Which reforms DON’T apply to grandfathered plans?
The new law exempts grandfathered plans from certain requirements:
- Preventive health coverage. Group health plans and health insurance issuers offering group or individual coverage must cover certain preventive health services (mammograms, colonoscopies, etc.) without passing the cost on to consumers.
- Patient protections.The following rules offer additional safeguards for patients and apply to group health plans and health insurance providers offering group or individual coverage:
- Plans that require designation of a participating primary care provider must allow each participant, beneficiary and enrollee to select any available participating primary care provider (including pediatricians for children).
- No preauthorization or increased cost-sharing requirements for emergency services (in our out of network).
- Obstetrical and gynecological care offered through the plan may not require preauthorization or referral of a participating primary care provider for such services.
- Restrictions on insurance premiums. Plans may not charge discriminatory premiums for health insurance in the individual or group market, and may only differ by individual or family coverage, rating area and age and tobacco use, subject to certain restrictions.
- Guaranteed issue and renewal of coverage. Health insurance providers offering coverage in the individual or group market must accept every employer and individual that applies for coverage and must renew or continue the coverage at the option of the plan sponsor or the individual.
- Nondiscrimination rules. New rules protect consumers from discrimination:
- Fully insured plans must satisfy the requirements of IRC section 105(h)(2) that requires a plan to not discriminate in favor of highly compensated individuals when considering eligibility and for the benefits provided under the plan.
- Plans may not establish eligibility or continued eligibility rules based on health status-related factors and wellness programs must meet nondiscrimination requirements.

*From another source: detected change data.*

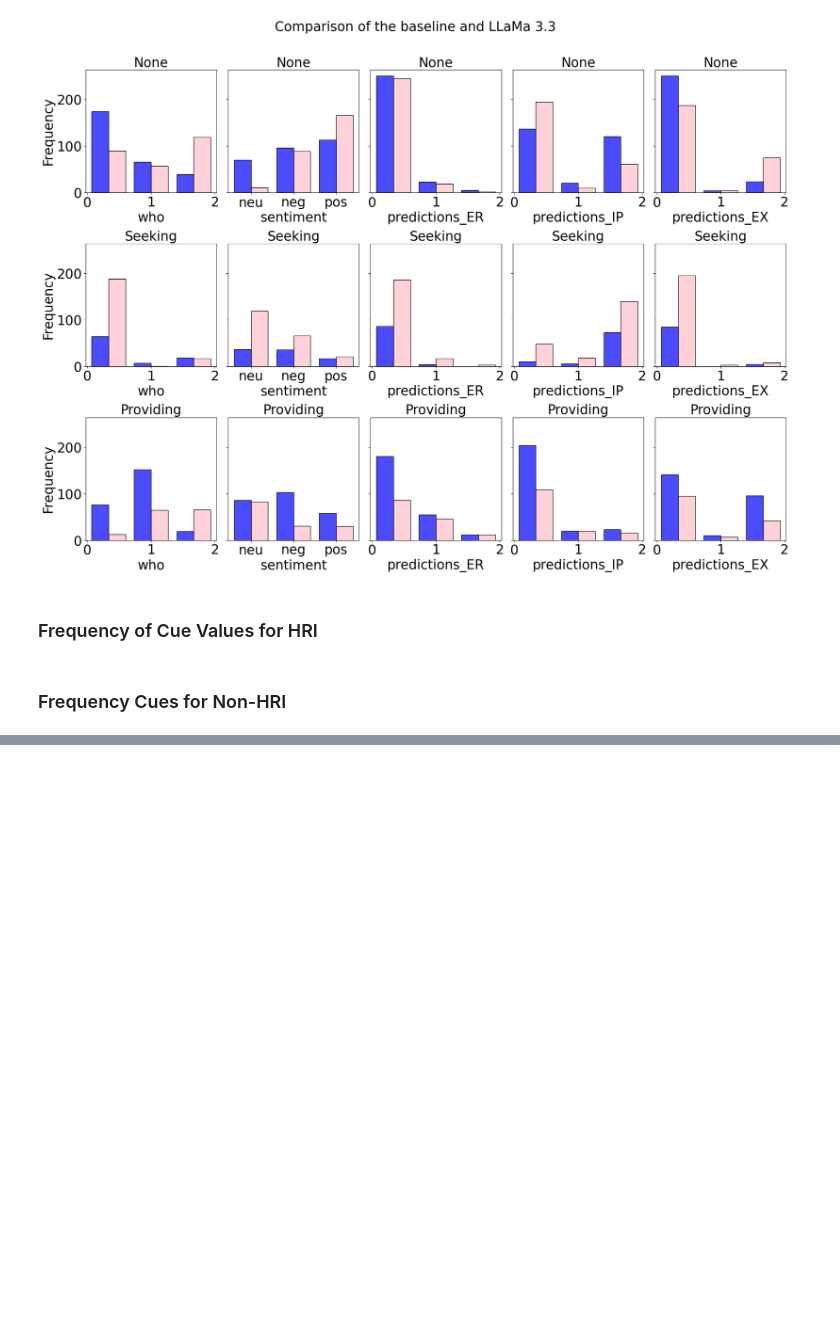
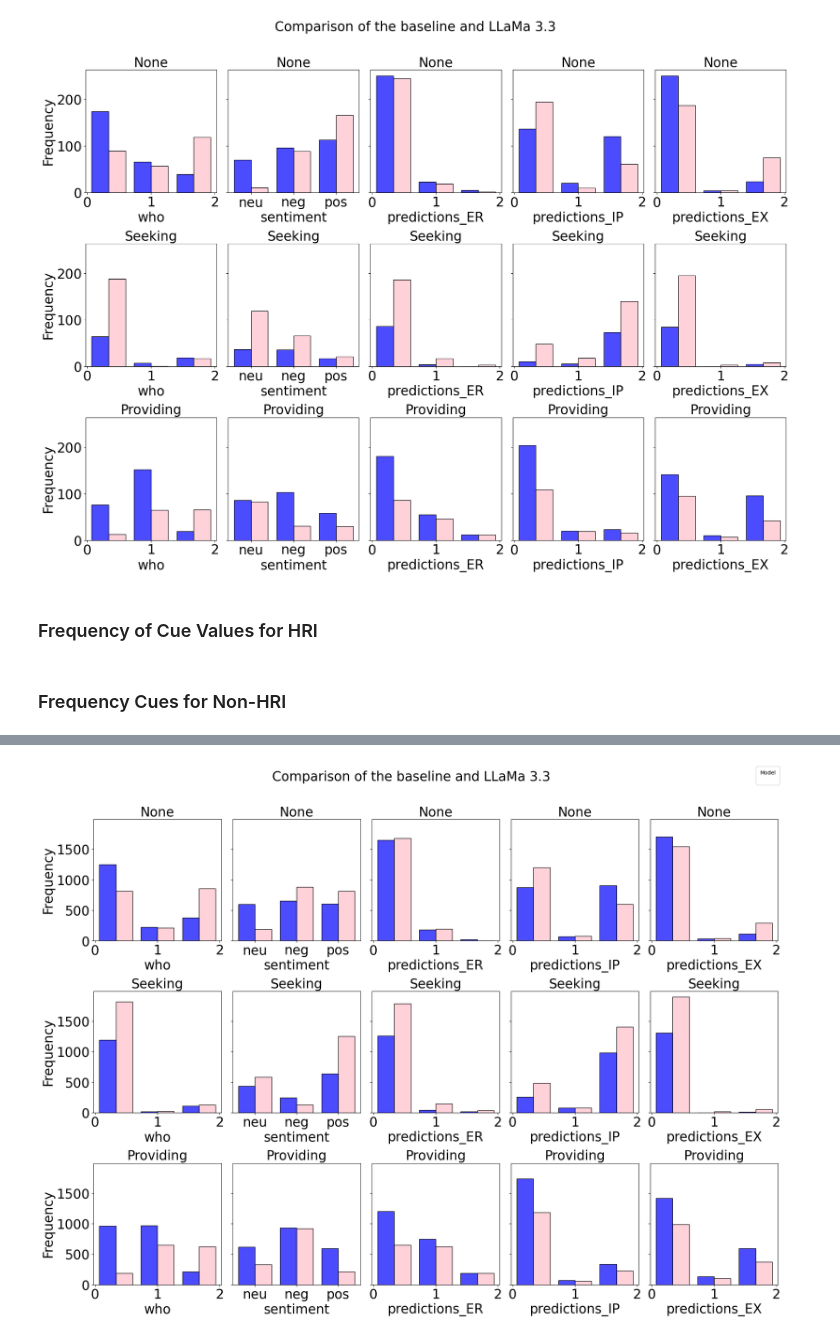
Before and after one commit to christianharu/WHEE, a Jupyter notebook: graphs.ipynb, the cells around one changed output, grey strips where cells are left out. Cells and saved outputs as stored; diff of their text form; code cells hidden in the pictures; blank space fills up the shorter version.

Commit message:
Implement frequency analysis for non-HRI cues and output results to a CSV file

```diff
--- a/graphs.ipynb
+++ b/graphs.ipynb
@@ -183,0 +210,90 @@ with open('top_3_frequent_non_hri.txt', 'w') as f:
+# %%
+
+# load the data
+dataset_names_noHRI = ['bert_who-large.csv', 'Meta-Llama-3.3-70B-Instruct-AWQ-INT4.csv']
+
+current_dir = os.getcwd()
+datasets_noHRI = []
+
+for dataset_name in dataset_names_noHRI:
+    dataset_path = os.path.join(current_dir, 'results', 'non_hri_data_test',dataset_name)
+    dataset = pd.read_csv(dataset_path)
+    datasets_noHRI.append(dataset)
+
+
+# Relevant columns and their possible values
+columns_info = {
+    # 'valence': [-1, 1],
+    # 'arousal': [-1, 1],
+    'who': [0, 1, 2],
+    'sentiment': ['neu', 'neg', 'pos'],
+    'predictions_ER': [0, 1, 2],
+    'predictions_IP': [0, 1, 2],
+    'predictions_EX': [0, 1, 2],
+}
+
+# Classification labels and their corresponding names
+classification_labels = {
+    0: 'None',
+    1: 'Seeking',
+    2: 'Providing'
+}
+
+# Set the font size for all text elements
+plt.rcParams.update({
+    'axes.titlesize': 25,
+    'axes.labelsize': 25,
+    'xtick.labelsize': 25,
+    'ytick.labelsize': 25,
+    'legend.fontsize': 20,
+    'figure.titlesize': 20
+})
+
+# Plot for BERT and LLaMa 3.3
+fig, axes = plt.subplots(len(classification_labels), len(columns_info), figsize=(20, 15), sharey=True)
+fig.suptitle('Comparison of the baseline and LLaMa 3.3', fontsize=25)
+
+bert_dataset = datasets_noHRI[0]
+llama_dataset = datasets_noHRI[1]
+
+for row, (label, label_name) in enumerate(classification_labels.items()):
+    filtered_bert = bert_dataset[bert_dataset['classification_label'] == label].copy()
+    filtered_bert['model'] = 'BERT'
+
+    filtered_llama = llama_dataset[llama_dataset['classification_label'] == label].copy()
+    filtered_llama['model'] = 'LLaMa 3.3'
+
+    # Ensure no duplicate labels and reset index
+    filtered_bert = filtered_bert.drop_duplicates().reset_index(drop=True)
+    filtered_llama = filtered_llama.drop_duplicates().reset_index(drop=True)
+
+    combined_data = pd.concat([filtered_bert, filtered_llama]).reset_index(drop=True)
+
+    for col, (column, values) in enumerate(columns_info.items()):
+        sns.histplot(
+            combined_data,
+            x=column,
+            bins=len(values),
+            hue='model',
+            multiple='dodge',
+            shrink=0.8,
+            kde=False,
+            ax=axes[row, col],
+            palette={'BERT': 'blue', 'LLaMa 3.3': 'pink'},
+            alpha=0.7,
+            legend=False
+        )
+        axes[row, col].set_title(f'{label_name}')
+        axes[row, col].set_xlabel(column)
+        axes[row, col].set_ylabel('Frequency')
+        axes[row, col].set_xticks(range(len(values)))
+        axes[row, col].set_xticklabels(values)
+
+# Add a single legend for the entire figure
+handles, labels = axes[0, 0].get_legend_handles_labels()
+fig.legend(handles, labels, loc='upper right', title='Model')
+
+plt.tight_layout(rect=[0, 0, 1, 0.96])
+plt.show()
+# %% [output]
+[figure, added]
```
Also changed, not shown: parts of 3 cells of this notebook.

- Group health plans and health insurance issuers offering group or individual coverage can’t discriminate against any provider operating within their scope of practice. However, this provision doesn’t require a plan to contract with any willing provider or prevent tiered networks. Individuals cannot be discriminated against based on whether they receive subsidies or cooperate in a Fair Labor Standards Act investigation.
Other provisions of the new law that don’t apply to grandfathered plans include quality of care reporting, effective appeals processes, limits on cost-sharing and coverage for clinical trials.
Which reforms DO apply to grandfathered plans?
The following provisions apply to both grandfathered and new health plans under the healthcare reform law:
- Extension of dependent coverage. Group health plans must provide coverage for adult dependent children up to the age of 26 if the child isn’t eligible to enroll in other employer-provided coverage (other than the grandfathered plan). Coverage provided to adult children is tax-free to employees.
- Elimination of lifetime and annual limits. Plans may not establish lifetime caps on the dollar value of essential benefits and group health plans may not establish unreasonable annual limits. By 2014, all annual limits will be abolished.
- Elimination of preexisting condition exclusions. Children cannot be denied coverage for preexisting conditions; this will apply to all enrollees in 2014.
- Limits on rescissions. Coverage may not be rescinded except in the case of fraud or intentional misrepresentation of facts. Policyholders must be notified prior to cancellation.
Additionally, plans cannot require a waiting period of more than 90 days beginning in 2014, and on March 23, 2012, insurers and sponsors of self-funded plans were required to begin providing a summary of benefits to participants and applicants. Agencies responsible for implementing this provision have provided a model summary template for insurers to use. In 2014, two additional pieces of information will need to be included in the summaries: 1) whether a plan meets minimum essential coverage requirements; and 2) whether it meets minimum value requirements. Health insurance providers must also report the percentage of premiums spent on non-claim expenses on an annual basis, and currently, insurers must provide rebates if more than the applicable percentage is spent on these costs.